Two people fall in love, and decide to see if their love might stand up over time,
if there might be enough grace and forgiveness and memory lapses
to help the whole shebang hang together.
Anne Lamott / Flower Girl
Arjun and Ev (names changed) met the old-fashioned way – at a club! They were both in grad school at the time. After just a year, they knew that this was “it.”
Arjun proposed; Ev said “yes,” and his parents were utterly displeased. They didn’t like Ev and made it clear to him. Ev wasn’t like them – she didn’t come from money and they thought she was just a common gold-digger.
Arjun & Ev decided they’d wait until his parents came around before setting a wedding date. A year passed and his parents still talked crassly about her and were cold when she was in their company.
Arjun had several hard conversations with his parents.
He was hurt that they had so little regard for the woman he loved. He also would not tolerate them talking ill of her. They continued in their scorn.
Arjun stopped talking with his parents and he and Ev married at the courthouse. No one knew they were legally married.
Now, ten years later, they decided to have a “real” wedding.
Arjun invited his parents. To their credit, they wrote him a letter of apology and agreed to attend the wedding.

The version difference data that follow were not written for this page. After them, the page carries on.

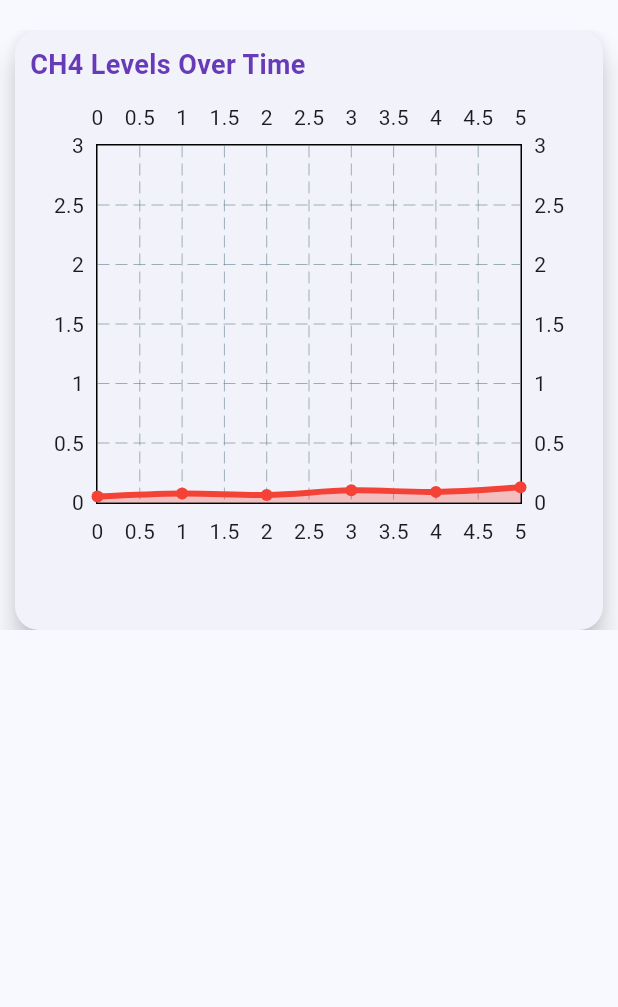
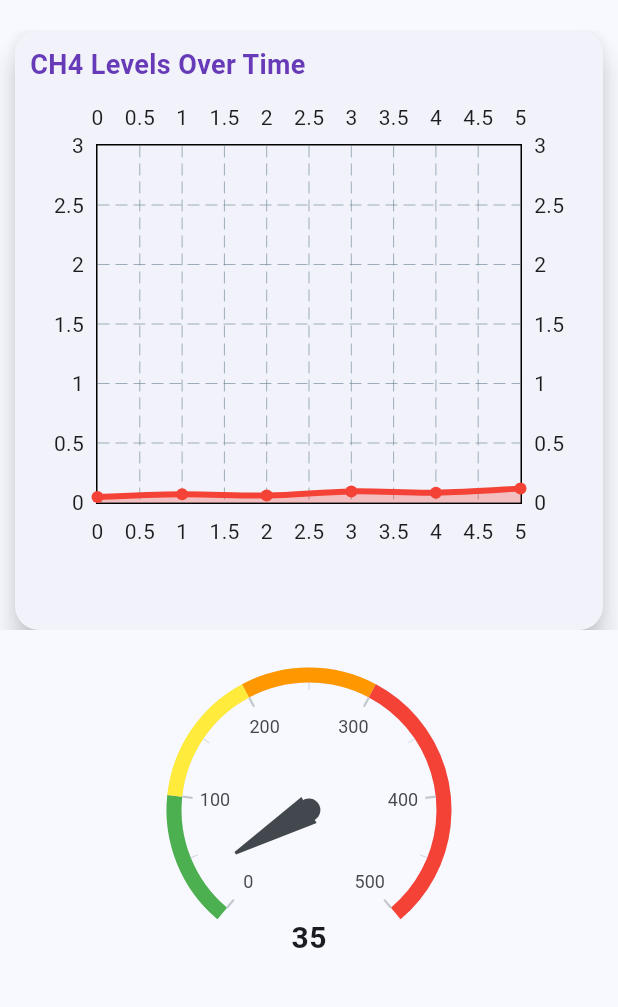
Before and after one commit to Charan060706/AQI-ecology, a Flutter app: the HistoricalDataPage screen opened directly, swiped to page 2, on a phone screen of 412 x 824 dp, the part 84-1091 px from its top. Run offline on Flutter 3.47's test engine with Material 3 defaults, Android fonts, the phone set to English and light mode, and no system bars; drawn by our look-alikes of carousel_slider, fl_chart, syncfusion_flutter_gauges; our stand-ins replace cloud_firestore, firebase_core, flutter_map, latlong2, shared_preferences; accounts and stored records are empty; project files that could hold a hidden picture were left out.

Commit message:
gauge-chart

```diff
--- a/aqi/lib/Pages/historical_data.dart
+++ b/aqi/lib/Pages/historical_data.dart
@@ -1,6 +1,7 @@
 import 'package:flutter/material.dart';
 import 'package:fl_chart/fl_chart.dart';
 import 'package:carousel_slider/carousel_slider.dart';
+import 'package:syncfusion_flutter_gauges/gauges.dart';  // Import Syncfusion Gauge package
 
 class HistoricalDataPage extends StatefulWidget {
   const HistoricalDataPage({super.key});
@@ -14,6 +15,10 @@ class _HistoricalDataPageState extends State<HistoricalDataPage>
   late AnimationController _controller;
   late List<Animation<double>> _animations;
   int _currentIndex = 0;
+
+  // Simulating some AQI value to animate
+  double targetAQI = 150.0;
+  double currentAQI = 0.0;  // Start from zero
 
   final List<List<FlSpot>> _dataSets = [
     [
@@ -49,14 +54,19 @@ class _HistoricalDataPageState extends State<HistoricalDataPage>
     super.initState();
     _controller = AnimationController(
       vsync: this,
-      duration: const Duration(seconds: 2),
+      duration: const Duration(seconds: 3), // Shortened animation duration (3 seconds)
     );
-    _animations = List.generate(
-      _dataSets.length,
-      (index) => Tween<double>(begin: 0, end: 1).animate(
-        CurvedAnimation(parent: _controller, curve: Curves.easeInOut),
-      ),
-    );
+
+    // Start the animation and listen to its value change
+    _controller.addListener(() {
+      setState(() {
+        // Animate from 0 to the target value
+        currentAQI = targetAQI * _controller.value;
+      });
+    });
+
+    // Start the animation
+    _controller.forward();
   }
 
   void _onPageChanged(int index) {
@@ -81,7 +91,8 @@ class _HistoricalDataPageState extends State<HistoricalDataPage>
         backgroundColor: Colors.deepPurple,
         elevation: 10,
       ),
-      body: Column(
+      body: SingleChildScrollView( // Wrap the entire body with SingleChildScrollView
+        child: Column(
           children: [
             const SizedBox(height: 20),
             CarouselSlider(
@@ -112,7 +123,69 @@ class _HistoricalDataPageState extends State<HistoricalDataPage>
                 );
               }),
             ),
+            const SizedBox(height: 20), // Space between chart and gauge
+            // Add the Gauge Chart with animation
+            AnimatedBuilder(
+              animation: _controller,
+              builder: (context, child) {
+                return SizedBox(
+                  height: 200, // Set appropriate height for the gauge
+                  child: SfRadialGauge(
+                    axes: [
+                      RadialAxis(
+                        minimum: 0,
+                        maximum: 500,
+                        ranges: [
+                          GaugeRange(
+                            startValue: 0,
+                            endValue: 100,
+                            color: Colors.green,
+                            startWidth: 10,
+                            endWidth: 10,
+                          ),
+                          GaugeRange(
+                            startValue: 100,
+                            endValue: 200,
+                            color: Colors.yellow,
+                            startWidth: 10,
+                            endWidth: 10,
+                          ),
+                          GaugeRange(
+                            startValue: 200,
+                            endValue: 300,
+                            color: Colors.orange,
+                            startWidth: 10,
+                            endWidth: 10,
+                          ),
+                          GaugeRange(
+                            startValue: 300,
+                            endValue: 500,
+                            color: Colors.red,
+                            startWidth: 10,
+                            endWidth: 10,
+                          ),
                         ],
+                        pointers: [
+                          NeedlePointer(value: currentAQI) // Animate needle to current AQI
+                        ],
+                        annotations: [
+                          GaugeAnnotation(
+                            widget: Text(
+                              '${currentAQI.toStringAsFixed(0)}', // Display the animated AQI value
+                              style: TextStyle(fontSize: 20, fontWeight: FontWeight.bold),
+                            ),
+                            positionFactor: 0.9,
+                            angle: 90,
+                          ),
+                        ],
+                      ),
+                    ],
+                  ),
+                );
+              },
+            ),
+          ],
+        ),
       ),
     );
   }
@@ -148,7 +221,7 @@ class _HistoricalDataPageState extends State<HistoricalDataPage>
             SizedBox(
               height: 300,
               child: AnimatedBuilder(
-                animation: _animations[_currentIndex],
+                animation: _controller,
                 builder: (context, child) {
                   return LineChart(
                     LineChartData(
@@ -161,7 +234,7 @@ class _HistoricalDataPageState extends State<HistoricalDataPage>
                           spots: spots
                               .map((spot) => FlSpot(
                                     spot.x,
-                                    spot.y * (isAnimated ? _animations[_currentIndex].value : 0),
+                                    spot.y * (isAnimated ? _controller.value : 0),
                                   ))
                               .toList(),
                           isCurved: true,
--- a/aqi/pubspec.yaml
+++ b/aqi/pubspec.yaml
@@ -40,6 +40,7 @@ dependencies:
   firebase_core: ^3.12.1
   cloud_firestore: ^5.6.5
   carousel_slider: ^5.0.0
+  syncfusion_flutter_gauges: ^20.1.50 #added by charan
   flutter_map_cancellable_tile_provider: ^3.1.0
 
 dev_dependencies:
```
Also changed, not shown: aqi/lib/Pages/location_page.dart (line endings or trailing spaces), aqi/pubspec.lock. Lines whose indentation alone changed are shown as unchanged.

However, during the ceremony, from my vantage point, they looked like they were attending a funeral and not a wedding!
And there’s more to the story. . .
Arjun’s father is a hero to at least 1000 people back in India. He has given them work. He has educated them. His factory workers look up to him.
As Arjun shared with me, when the workers and competitors saw photos of Arjun and his “fiancée,” Ev, on Facebook, they made fun of her because she was not Indian.
Arjun’s dad asked him to remove the photos. Arjun felt hurt.
No one talks about any of this.
The pain is left untreated.
Here’s the thing –
Weddings bring out the best and the worst in people – including parents.
While culture and religion and upbringing all impact how you communicate with your own parents, it is important that you and your partner talk about how you will together talk with the parents about your wedding. About your life together.
I have no “6 East Steps to Having a Difficult Conversation with Your Parents” – BUT – here are
9 questions to help you and your partner gain clarity + strategy
in planning for difficult conversations with family
- How do you deal with your parents? Revert to childhood? Become passive-aggressive? Argue heatedly?
- How do you express what you desire for the wedding to your parents?
- Are you able to explain why you want what you want?
- Is your wedding family-focused or friend-focused? What are the implications for this?
- Have you asked family for specific help in any areas?
- What do you think are your parents’ obligations to you regarding paying for and planning of the wedding?
- What do your parents think their obligations are?
- How do you show your family thanks throughout the planning process?
- What are you willing and prepared to do if your parents do not go along with your ideas and wishes?
If you want tips on how to communicate in smart, healthy ways with your partner + family – during wedding planning and beyond –
check out my book,
Treat you and your partner to a communications coaching session with me.